Where to trade ETFS?
ETFs offer real-time pricing and often allow for tax optimisation, but they suffer from the need to deal with a broker to make purchases and sales. For private European investors, using a brokerage platform (a “broker”) is usually the best approach, as direct access to a fund provider is either impossible or reserved for very large amounts. Fortunately, there are now very competitive offers for ETF investors who are paying attention.
Examples of brokers
There are many platforms to consider, but it is essential that they are properly licensed, have a good reputation and charge low commissions. The beginner investors can look at DEGIRO (a European broker from the Netherlands that also offers a good range of low-cost investments) or the US-based Interactive Brokers, which offers broader options with a very comprehensive platform. Most trades will cost you around USD 1 at Interactive Brokers, with comparable or no fees at DEGIRO. Neither broker charges custody or administrative fees.
Jurisdiction of the broker
The domicile of your broker is also important, with positive and negative aspects for each jurisdiction:

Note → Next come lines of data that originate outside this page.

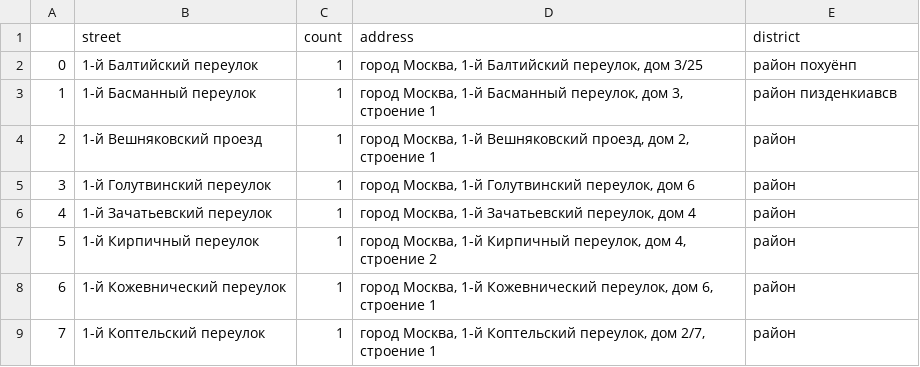
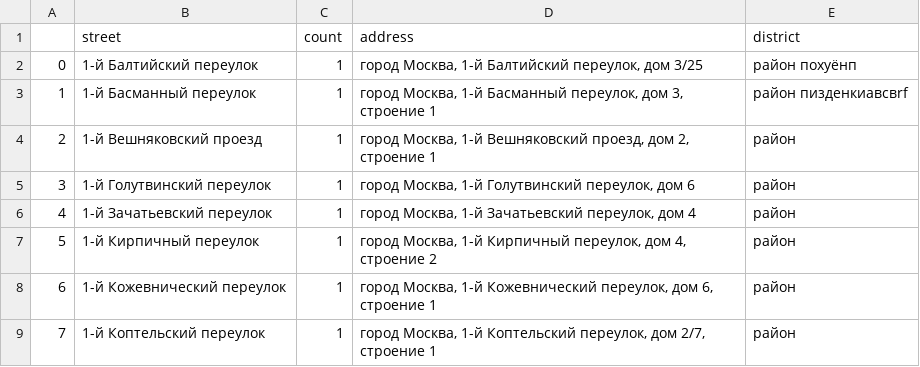
Before and after one commit to convair36/test, a CSV file: only_one.csv, drawn as a sheet; only a part is shown.

Commit message:
der

```diff
--- a/only_one.csv
+++ b/only_one.csv
@@ -2,3 +2,3 @@
 0, 1-й Балтийский переулок,1,"город Москва, 1-й Балтийский переулок, дом 3/25",район похуёнп
-1, 1-й Басманный переулок,1,"город Москва, 1-й Басманный переулок, дом 3, строение 1",район пизденкиавсв
+1, 1-й Басманный переулок,1,"город Москва, 1-й Басманный переулок, дом 3, строение 1",район пизденкиавсвrf
 2, 1-й Вешняковский проезд,1,"город Москва, 1-й Вешняковский проезд, дом 2, строение 1",район
```
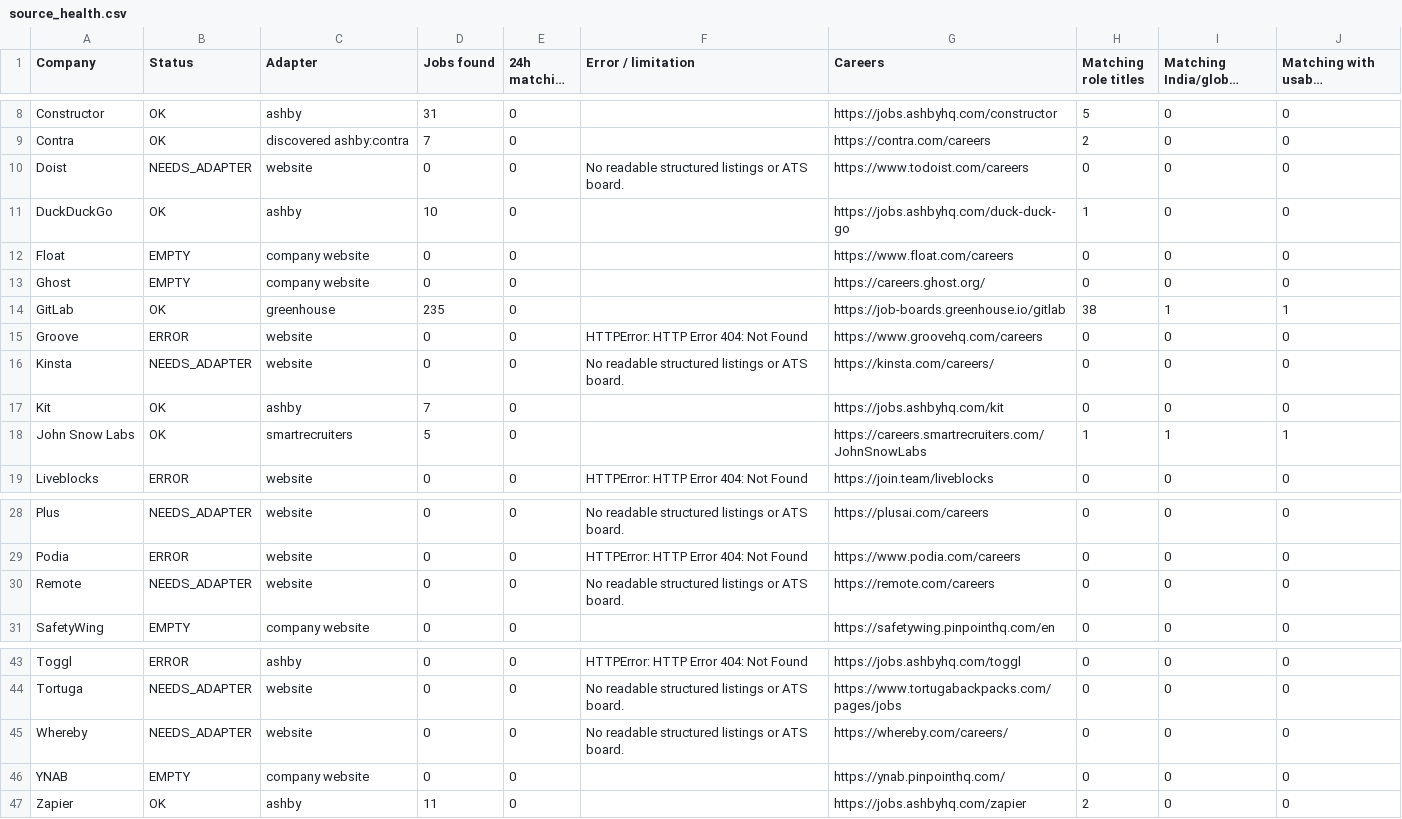
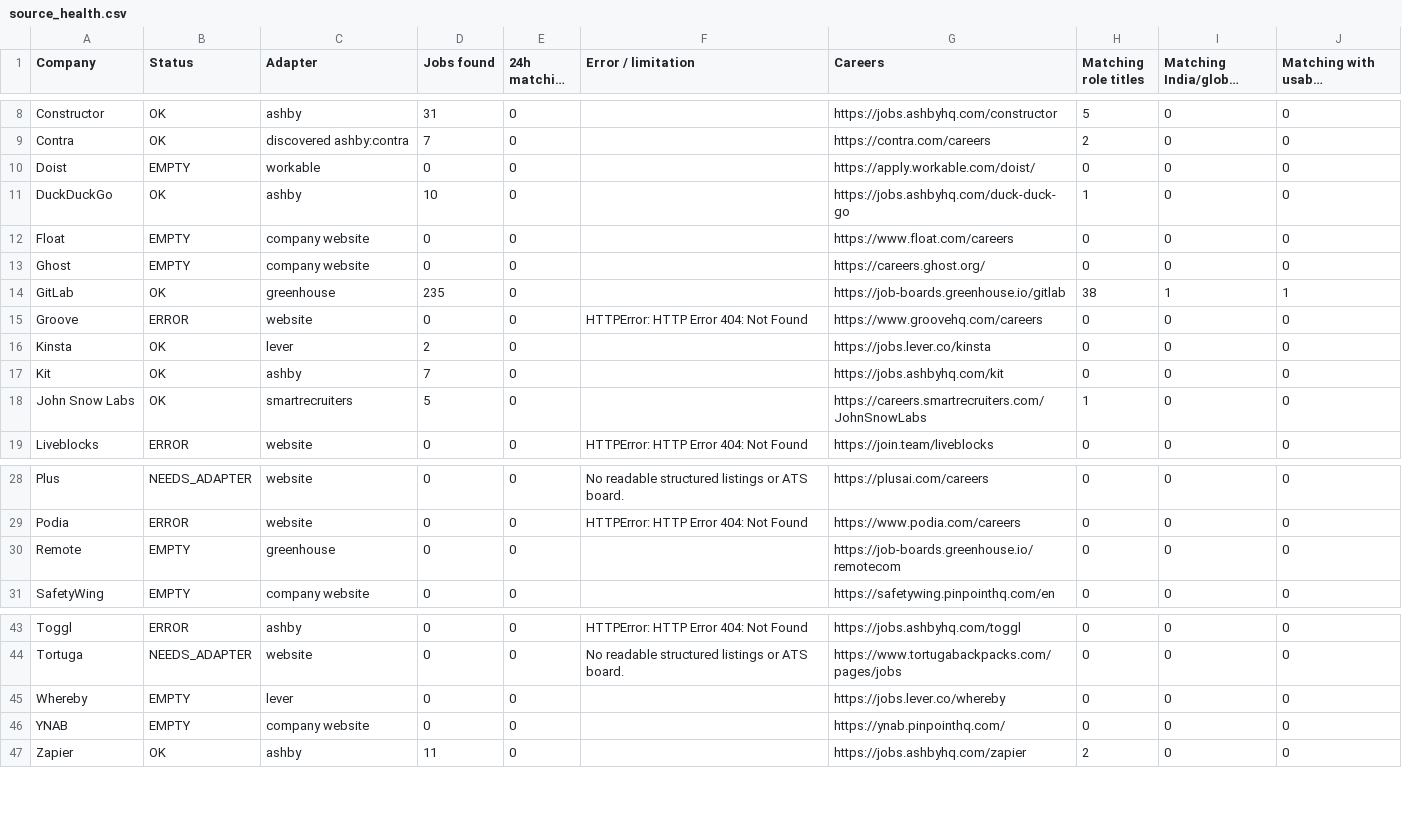
Before and after one commit to agampreetkaurwalia-arch/Remote-and-Impact, a CSV file: output/source_health.csv, drawn as a sheet; only a part is shown, gaps mark what is left out; long unchanged cells end in ….

Commit message:
Remote radar 2026-11-03T02:41Z

```diff
--- a/output/source_health.csv
+++ b/output/source_health.csv
@@ -9,3 +9,3 @@ Constructor,OK,ashby,31,0,,https://jobs.ashbyhq.com/constructor,5,0,0
 Contra,OK,discovered ashby:contra,7,0,,https://contra.com/careers,2,0,0
-Doist,NEEDS_ADAPTER,website,0,0,No readable structured listings or ATS board.,https://www.todoist.com/careers,0,0,0
+Doist,EMPTY,workable,0,0,,https://apply.workable.com/doist/,0,0,0
 DuckDuckGo,OK,ashby,10,0,,https://jobs.ashbyhq.com/duck-duck-go,1,0,0
@@ -15,5 +15,5 @@ GitLab,OK,greenhouse,235,0,,https://job-boards.greenhouse.io/gitlab,38,1,1
 Groove,ERROR,website,0,0,HTTPError: HTTP Error 404: Not Found,https://www.groovehq.com/careers,0,0,0
-Kinsta,NEEDS_ADAPTER,website,0,0,No readable structured listings or ATS board.,https://kinsta.com/careers/,0,0,0
+Kinsta,OK,lever,2,0,,https://jobs.lever.co/kinsta,0,0,0
 Kit,OK,ashby,7,0,,https://jobs.ashbyhq.com/kit,0,0,0
-John Snow Labs,OK,smartrecruiters,5,0,,https://careers.smartrecruiters.com/JohnSnowLabs,1,1,1
+John Snow Labs,OK,smartrecruiters,5,0,,https://careers.smartrecruiters.com/JohnSnowLabs,1,0,0
 Liveblocks,ERROR,website,0,0,HTTPError: HTTP Error 404: Not Found,https://join.team/liveblocks,0,0,0
@@ -29,3 +29,3 @@ Plus,NEEDS_ADAPTER,website,0,0,No readable structured listings or ATS board.,htt
 Podia,ERROR,website,0,0,HTTPError: HTTP Error 404: Not Found,https://www.podia.com/careers,0,0,0
-Remote,NEEDS_ADAPTER,website,0,0,No readable structured listings or ATS board.,https://remote.com/careers,0,0,0
+Remote,EMPTY,greenhouse,0,0,,https://job-boards.greenhouse.io/remotecom,0,0,0
 SafetyWing,EMPTY,company website,0,0,,https://safetywing.pinpointhq.com/en,0,0,0
@@ -44,3 +44,3 @@ Toggl,ERROR,ashby,0,0,HTTPError: HTTP Error 404: Not Found,https://jobs.ashbyhq.
 Tortuga,NEEDS_ADAPTER,website,0,0,No readable structured listings or ATS board.,https://www.tortugabackpacks.com/pages/jobs,0,0,0
-Whereby,NEEDS_ADAPTER,website,0,0,No readable structured listings or ATS board.,https://whereby.com/careers/,0,0,0
+Whereby,EMPTY,lever,0,0,,https://jobs.lever.co/whereby,0,0,0
 YNAB,EMPTY,company website,0,0,,https://ynab.pinpointhq.com/,0,0,0
```
Also changed, not shown: 3 other files.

- In Europe, data protection is higher than in the US or the Far East. If these aspects are important to you, good conditions are available in Europe with DEGIRO ;
- US brokers may present a slight political risk with a consequent asset freeze and less respect for private data. However, the strength of their services and the broader offerings more than compensate for these distant disadvantages. In any case, US brokers such as Interactive Brokers serve European and Swiss clients through accounts opened outside the US (such as in Luxembourg or the UK – regulated by the FCA). They must therefore comply with the banking laws of those jurisdictions, even though the group is under consolidated US supervision;

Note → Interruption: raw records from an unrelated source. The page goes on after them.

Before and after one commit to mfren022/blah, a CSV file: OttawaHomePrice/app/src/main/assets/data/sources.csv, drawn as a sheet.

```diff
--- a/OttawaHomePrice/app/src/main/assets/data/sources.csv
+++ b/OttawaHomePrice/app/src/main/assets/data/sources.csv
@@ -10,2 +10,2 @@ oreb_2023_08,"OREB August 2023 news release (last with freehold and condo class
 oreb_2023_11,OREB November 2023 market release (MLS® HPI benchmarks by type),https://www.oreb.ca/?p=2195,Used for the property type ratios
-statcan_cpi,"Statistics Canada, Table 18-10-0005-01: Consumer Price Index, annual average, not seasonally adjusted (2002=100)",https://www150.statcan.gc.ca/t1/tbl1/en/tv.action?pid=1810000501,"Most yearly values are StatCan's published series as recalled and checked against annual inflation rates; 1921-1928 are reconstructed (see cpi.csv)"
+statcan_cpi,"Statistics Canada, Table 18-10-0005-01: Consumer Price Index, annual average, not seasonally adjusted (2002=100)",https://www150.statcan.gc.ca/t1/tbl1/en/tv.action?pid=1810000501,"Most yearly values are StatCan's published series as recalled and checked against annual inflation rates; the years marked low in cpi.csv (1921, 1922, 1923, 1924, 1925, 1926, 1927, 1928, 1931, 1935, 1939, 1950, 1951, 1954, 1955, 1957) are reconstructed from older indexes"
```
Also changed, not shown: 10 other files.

- The comfort and security of having a Swiss broker generally leads to higher fees than the two examples given above as Swiss brokers are legally required to charge stamp duty and have more unfavourable pricing (especially in forex).
What would happen if the broker goes bankrupt?
If the broker fails, the rules that apply will depend on where your account is domiciled. In serious jurisdictions (including all of those mentioned above: US, EU and Switzerland), there is a segregation of assets for collective investment schemes in the event of the failure of the fund management company and your securities should be protected, as they will be segregated from the bankrupt estate.
Considering the case of problems or bankruptcy at the level of the custodian, a new receiving custodian can easily transfer the assets removed from a bankruptcy estate. Licences for the custody business generally require extensive supervision, making fraud less likely. Moreover, since the depositary business is not part of financial groups taking positions on their balance sheet, these entities have lower exposure to market risks: Apart from operational problems or fraud, a bankruptcy/reorganisation would presumably be due to a lack of profitability. It is more likely to anticipate and resolve such slowly materializing events than the effect of a sudden market turmoil.
The two providers mentioned (DEGIRO and Interactive Brokers) are excellent choices if you are domiciled in the EU or Switzerland. Feel free to compare the different options of the international brokers serving your jurisdiction, using these two examples as a reference. If you are already trading with your local bank, you may also want to compare rates and you may be surprised at the significant cost differences between these two illustrations and your “trusted bank.
In any case, pay attention to the fees for each transaction and securities deposit. Also, check all the information about your tax and financial situation and make sure that the companies are solid and have been offering their services for several years already before entrusting them with large sums of money.